Besides snow being beautiful to look at, there are vital benefits for us and the earth.

Just as many enjoy a soft, warm blanket on a cold winter night, the earth has its own winter blanket. Thanks to snow, the fluctuations in temperature of the soil are moderated. The soil holds in the heat it had absorbed before it was covered. Thus seeds are protected and crops will grow for the next harvesttime.

The earth is not just insulated by the snow blanket, however; it is also fertilized. How so? Because of the vital nitrates that are deposited by the snow. In the 1970’s it was estimated that an average snowfall on prairie farms would deposit about $20 worth of nitrates per acre.

And did you know that snow is referred to as the most effective “dam” of any kind? The water is held back or stored in the form of snow. In this form it will wait until it is released by melting in the spring. Hence, snow holds back water as a dam does. Even then, thanks to its ability to reflect the sun’s rays, the snow will melt away slowly, and in this way much of the water will filter its way down into the soil instead of just flowing off.

The Bible outlined these benefits of rain and snow by stating: “The pouring rain descends, and the snow . . . [and] actually saturates the earth and makes it produce and sprout, and seed is actually given to the sower and bread to the eater.” (Isaiah 55:10)

Yes, for many of earth’s inhabitants, the water they drink and the food they eat, and even the electricity they use, may be directly or indirectly a result of tapping “the storehouse of the snow.”

Indeed, the more scientists study snowflakes, the more they appreciate, as The New York Times reported January 6, 1987: “Snowflakes obey mathematical laws of surprising subtlety.” Do you not agree that snowflakes are a tribute to the power and wisdom of their Maker? “For to the snow he says, ‘Fall earthward.’”—Job 37:6.

By growing snow crystals in the lab under controlled conditions, scientists have discovered that their shapes are determined largely by temperature and humidity. This picture summarises the crystal shapes formed under different conditions.

12-sided snowflake

This is actually two snowflakes joined together - one rotated at 30 degrees relative to the other. Such snowflakes are quite rare.

May this blog about snowflakes help us better appreciate our Creator and his magnificent qualities of love, wisdom, justice, and power.

And, may we, like snowflakes, work together, to accomplish a lot!

Snowflakes are one of nature's most fragil things. But just look at what they can do when they stick together."

This is Raven-as the crow flies!


  1. Very appropriate post in view of our very snowy winter!
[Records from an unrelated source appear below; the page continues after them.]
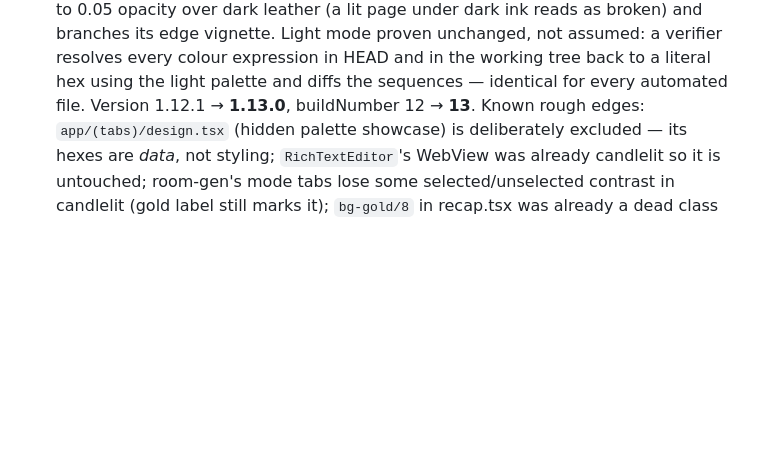
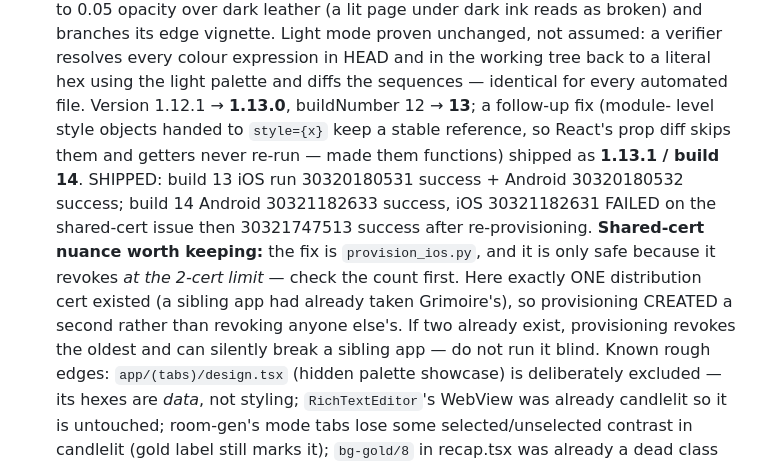
Before and after one commit to marcusverus7/grimoire, a Markdown page: CLAUDE.md, the part around the change. Drawn GitHub-style; blank space fills up the shorter version.

Commit message:
Docs: record Phase 55 ship results and the shared-cert nuance [skip ci]
Build 13 green on both platforms; build 14 needed an iOS re-provision.
Worth recording why that was safe: provision_ios.py only revokes a cert
when the team is already at the 2-cert limit, and exactly one existed —
a sibling app had already taken Grimoire's. So it created a second
rather than revoking anyone else's. Run blind at the limit and it
silently breaks a sibling app.

Co-Authored-By: Claude Opus 5 (1M context) <noreply@anthropic.com>

```diff
--- a/CLAUDE.md
+++ b/CLAUDE.md
@@ -497,7 +497,19 @@ read Part IV (build plan) before starting any phase.
   vignette. Light mode proven unchanged, not assumed: a verifier resolves every
   colour expression in HEAD and in the working tree back to a literal hex using
   the light palette and diffs the sequences — identical for every automated file.
-  Version 1.12.1 → **1.13.0**, buildNumber 12 → **13**.
+  Version 1.12.1 → **1.13.0**, buildNumber 12 → **13**; a follow-up fix (module-
+  level style objects handed to `style={x}` keep a stable reference, so React's
+  prop diff skips them and getters never re-run — made them functions) shipped
+  as **1.13.1 / build 14**. SHIPPED: build 13 iOS run 30320180531 success +
+  Android 30320180532 success; build 14 Android 30321182633 success, iOS
+  30321182631 FAILED on the shared-cert issue then 30321747513 success after
+  re-provisioning.
+  **Shared-cert nuance worth keeping:** the fix is `provision_ios.py`, and it is
+  only safe because it revokes *at the 2-cert limit* — check the count first.
+  Here exactly ONE distribution cert existed (a sibling app had already taken
+  Grimoire's), so provisioning CREATED a second rather than revoking anyone
+  else's. If two already exist, provisioning revokes the oldest and can silently
+  break a sibling app — do not run it blind.
   Known rough edges: `app/(tabs)/design.tsx` (hidden palette showcase) is
   deliberately excluded — its hexes are *data*, not styling; `RichTextEditor`'s
   WebView was already candlelit so it is untouched; room-gen's mode tabs lose
```
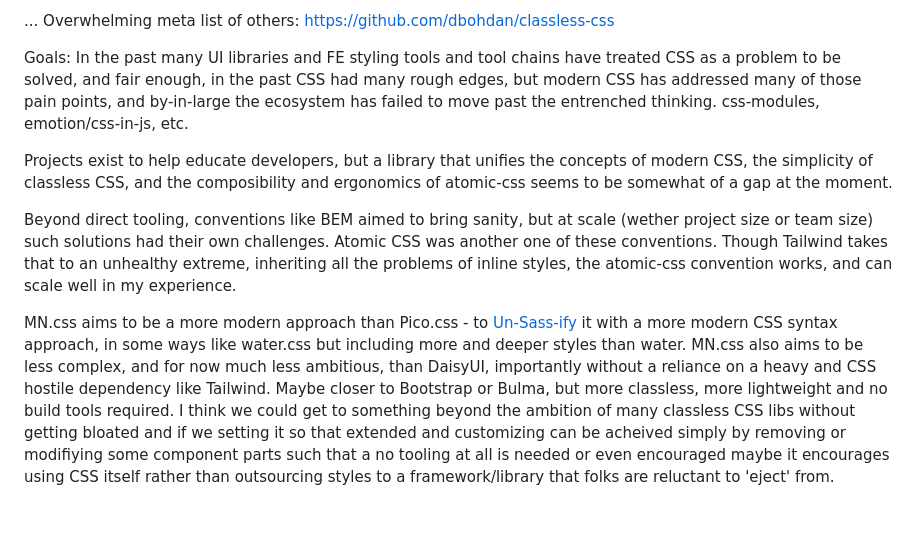
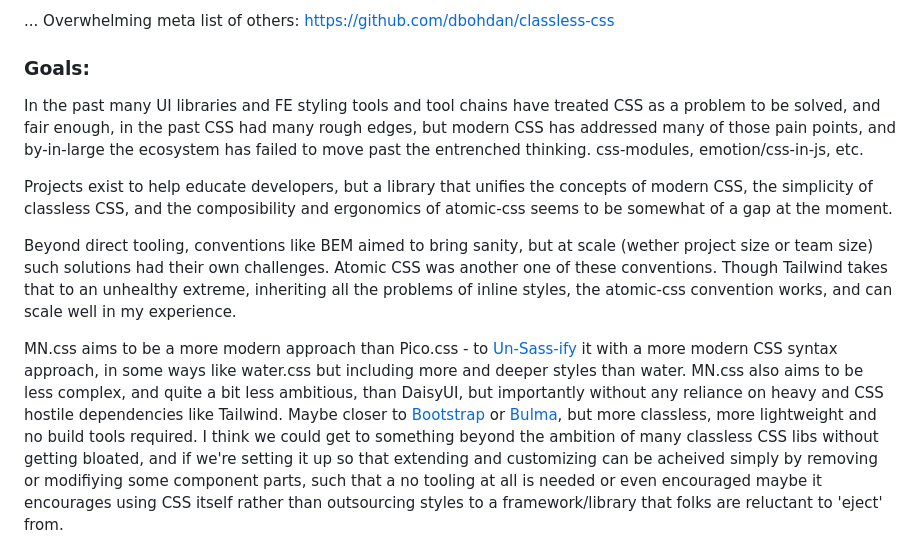
Before and after one commit to aeischeid/mn.css, a Markdown page: readme.md, the part around one of its changes. GitHub-like rendering; blank space fills up the shorter version.

Commit message:
more readme ramblings

```diff
--- a/readme.md
+++ b/readme.md
@@ -24,12 +24,12 @@ beyond mere classless libs
 
 ... Overwhelming meta list of others: https://github.com/dbohdan/classless-css
 
-Goals:
+### Goals:
 In the past many UI libraries and FE styling tools and tool chains have treated CSS as a problem to be solved, and fair enough, in the past CSS had many rough edges, but modern CSS has addressed many of those pain points, and by-in-large the ecosystem has failed to move past the entrenched thinking. css-modules, emotion/css-in-js, etc.
 
 Projects exist to help educate developers, but a library that unifies the concepts of modern CSS, the simplicity of classless CSS, and the composibility and ergonomics of atomic-css seems to be somewhat of a gap at the moment.
 
 Beyond direct tooling, conventions like BEM aimed to bring sanity, but at scale (wether project size or team size) such solutions had their own challenges. Atomic CSS was another one of these conventions. Though Tailwind takes that to an unhealthy extreme, inheriting all the problems of inline styles, the atomic-css convention works, and can scale well in my experience.
 
-MN.css aims to be a more modern approach than Pico.css - to [Un-Sass-ify](https://css-tricks.com/is-it-time-to-un-sass/) it with a more modern CSS syntax approach, in some ways like water.css but including more and deeper styles than water. MN.css also aims to be less complex, and for now much less ambitious, than DaisyUI, importantly without a reliance on a heavy and CSS hostile dependency like Tailwind. Maybe closer to Bootstrap or Bulma, but more classless, more lightweight and no build tools required. I think we could get to something beyond the ambition of many classless CSS libs without getting bloated and if we setting it so that extended and customizing can be acheived simply by removing or modifiying some component parts such that a no tooling at all is needed or even encouraged maybe it encourages using CSS itself rather than outsourcing styles to a framework/library that folks are reluctant to 'eject' from.
+MN.css aims to be a more modern approach than Pico.css - to [Un-Sass-ify](https://css-tricks.com/is-it-time-to-un-sass/) it with a more modern CSS syntax approach, in some ways like water.css but including more and deeper styles than water. MN.css also aims to be less complex, and quite a bit less ambitious, than DaisyUI, but importantly without any reliance on heavy and CSS hostile dependencies like Tailwind. Maybe closer to [Bootstrap](https://getbootstrap.com/) or [Bulma](https://bulma.io/), but more classless, more lightweight and no build tools required. I think we could get to something beyond the ambition of many classless CSS libs without getting bloated, and if we're setting it up so that extending and customizing can be acheived simply by removing or modifiying some component parts, such that a no tooling at all is needed or even encouraged maybe it encourages using CSS itself rather than outsourcing styles to a framework/library that folks are reluctant to 'eject' from.
 
```
Also changed, not shown: other parts of readme.md (+4 -2 lines).
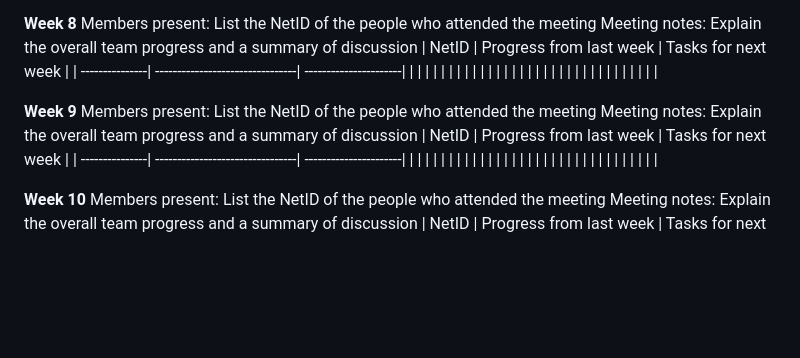
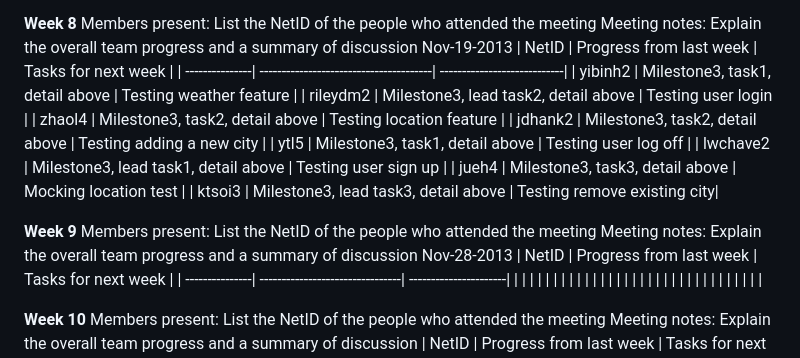
Before and after one commit to joe-jhou2/CS427-AppProject-Team44, a Markdown page: README.md, the part around the change. Rendered like a GitHub page; blank space fills up the shorter version.

Commit message:
Nov-19 meeting notes

```diff
--- a/README.md
+++ b/README.md
@@ -182,17 +182,18 @@ Nov-12-2013
 Members present: List the NetID of the people who attended the meeting
 </br>
 Meeting notes: Explain the overall team progress and a summary of discussion
+Nov-19-2013
 </br>
-| NetID          | Progress from last week         | Tasks for next week   |
-| ---------------| --------------------------------| ----------------------|
-|                |                                 |                       |
-|                |                                 |                       |
-|                |                                 |                       |
-|                |                                 |                       |
-|                |                                 |                       |
-|                |                                 |                       |
-|                |                                 |                       |
-|                |                                 |                       |
+| NetID          | Progress from last week                | Tasks for next week         |
+| ---------------| ---------------------------------------| ----------------------------|
+|   yibinh2      | Milestone3, task1, detail above        | Testing weather feature     |
+|   rileydm2     | Milestone3, lead task2, detail above   | Testing user login          |
+|   zhaol4       | Milestone3, task2, detail above        | Testing location feature    |
+|   jdhank2      | Milestone3, task2, detail above        | Testing adding a new city   |
+|   ytl5         | Milestone3, task1, detail above        | Testing user log off        |
+|   lwchave2     | Milestone3, lead task1, detail above   | Testing user sign up        |
+|   jueh4        | Milestone3, task3, detail above        | Mocking location test       |
+|   ktsoi3       | Milestone3, lead task3, detail above   | Testing remove existing city|
 </br>
 
 
@@ -201,6 +202,7 @@ Meeting notes: Explain the overall team progress and a summary of discussion
 Members present: List the NetID of the people who attended the meeting
 </br>
 Meeting notes: Explain the overall team progress and a summary of discussion
+Nov-28-2013
 </br>
 | NetID          | Progress from last week         | Tasks for next week   |
 | ---------------| --------------------------------| ----------------------|
```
Love the snowflake facts. Thanks.

  2. Thanks Sparrow. It has been a very snowy winter, and it's not over yet! Keep the snowman candle burning, it's working.

  3. Hey there. May I ask if the picture of the snowy fence is originally yours, and if so may I use it for something? I need something just like it for a sample blog I set up for a book I'm writing and it's perfect as a temporary placeholder until, well, a publisher agrees to publish it! Ty, Andrew ... see